  • The week after The Players, there was a pow-wow at Tiger's joint in the Bahamas between the Tour Policy Board and Al-Rumayaan. Apparently it was more of a get-to-know thing as opposed to real negotiations.
  • Rory attempted to get back on the Board but there were "certain segments of the board" that were uncomfortable with this so it ultimately didn't happen. He was going to take Webb Simpson's seat. Rory wrote if off as more of a policy thing than any animosity between the other playing Board members (Tiger, Spieth, Cantlay, Malnati, Simpson, Scott).
  • Jimmy Dunne, the guy who brokered and negotiated the original framework agreement, resigned his seat on the board, citing a lack of progress.
  • Tour announces the creation of a "negotiation committee" that does include Rory (and I believe John Henry and Sam Kennedy- At least one of them).
  • A second non-playing board member, Mark Flaherty, resigns.
  • Xander has been lighting up Monahan recently.

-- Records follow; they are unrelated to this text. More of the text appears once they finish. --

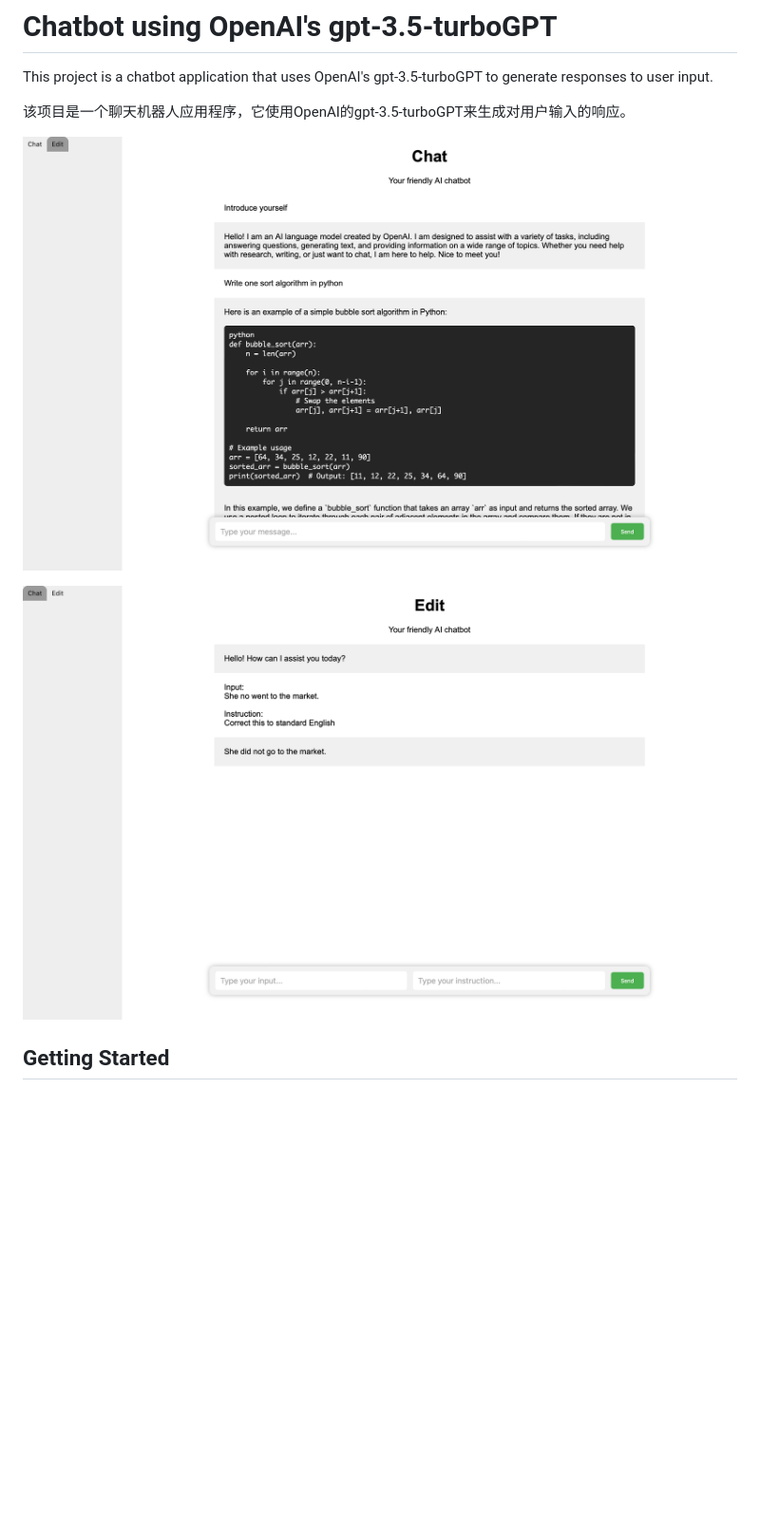
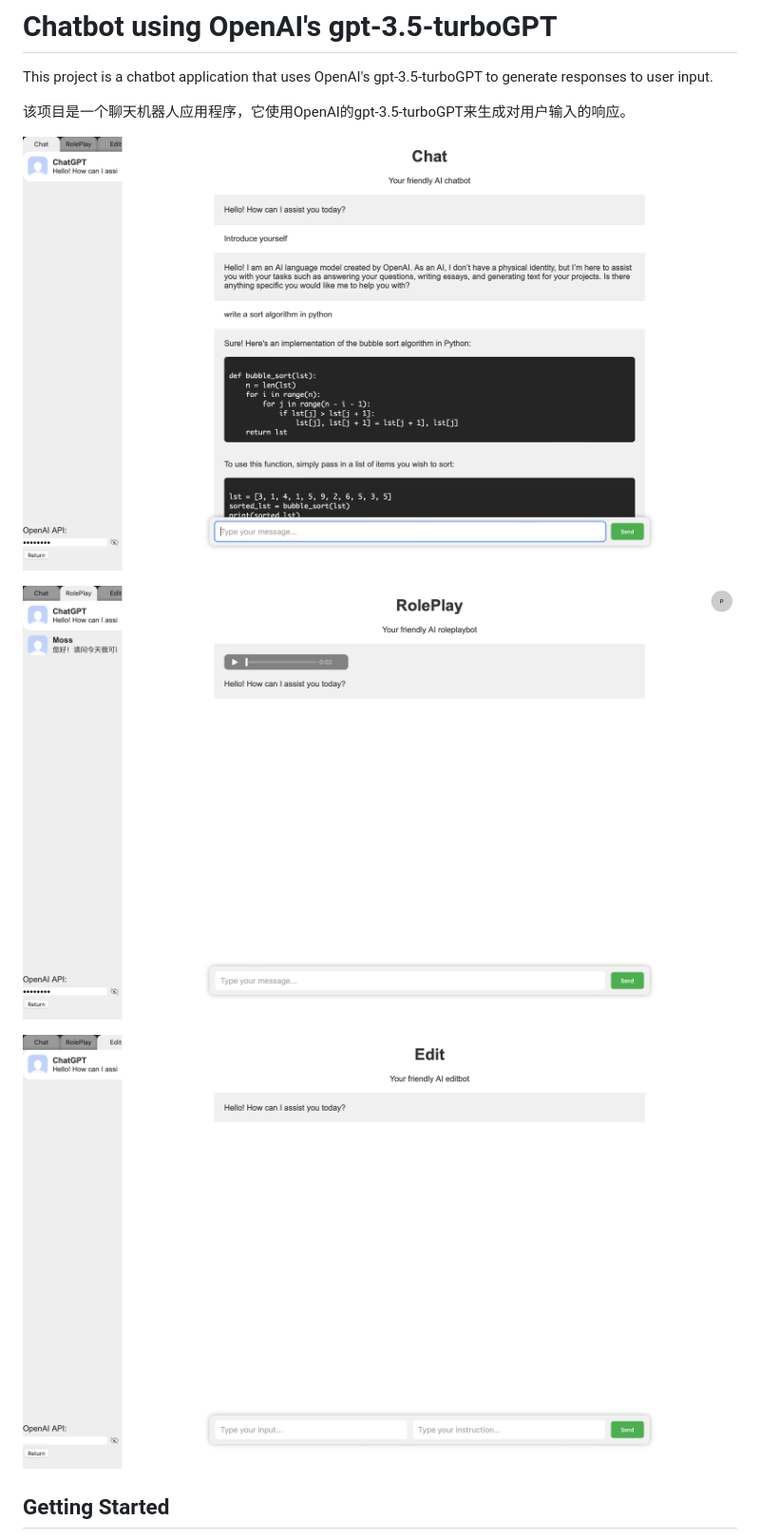
Before and after one commit to lilycyf/chatgpt-rpg, a Markdown page: README.md, the part around the change. Shown: that part at 95% size. GitHub-like rendering; pictures changed too: image/README/1680064177415.png (deleted), image/README/1680069420186.png (deleted), image/README/1680237800542.png (added); blank space fills up the shorter version.

```diff
--- a/README.md
+++ b/README.md
@@ -4,9 +4,11 @@ This project is a chatbot application that uses OpenAI's gpt-3.5-turboGPT to gen
 
 该项目是一个聊天机器人应用程序，它使用OpenAI的gpt-3.5-turboGPT来生成对用户输入的响应。
 
-![1680069420186](image/README/1680069420186.png)
+![1680237931061](image/README/1680237931061.png)
 
-![1680064177415](image/README/1680064177415.png)
+![1680237800542](image/README/1680237800542.png)
+
+![1680238175144](image/README/1680238175144.png)
 
 ## Getting Started
 
```
Also changed, not shown: 1 other file.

Snail crawl towards somekind of agreement that brings everyone back together. We're in June 2024 with no tangible progress so 2025 is looking to be more of the same and the earliest the new world of men's professional golf is born is 2026.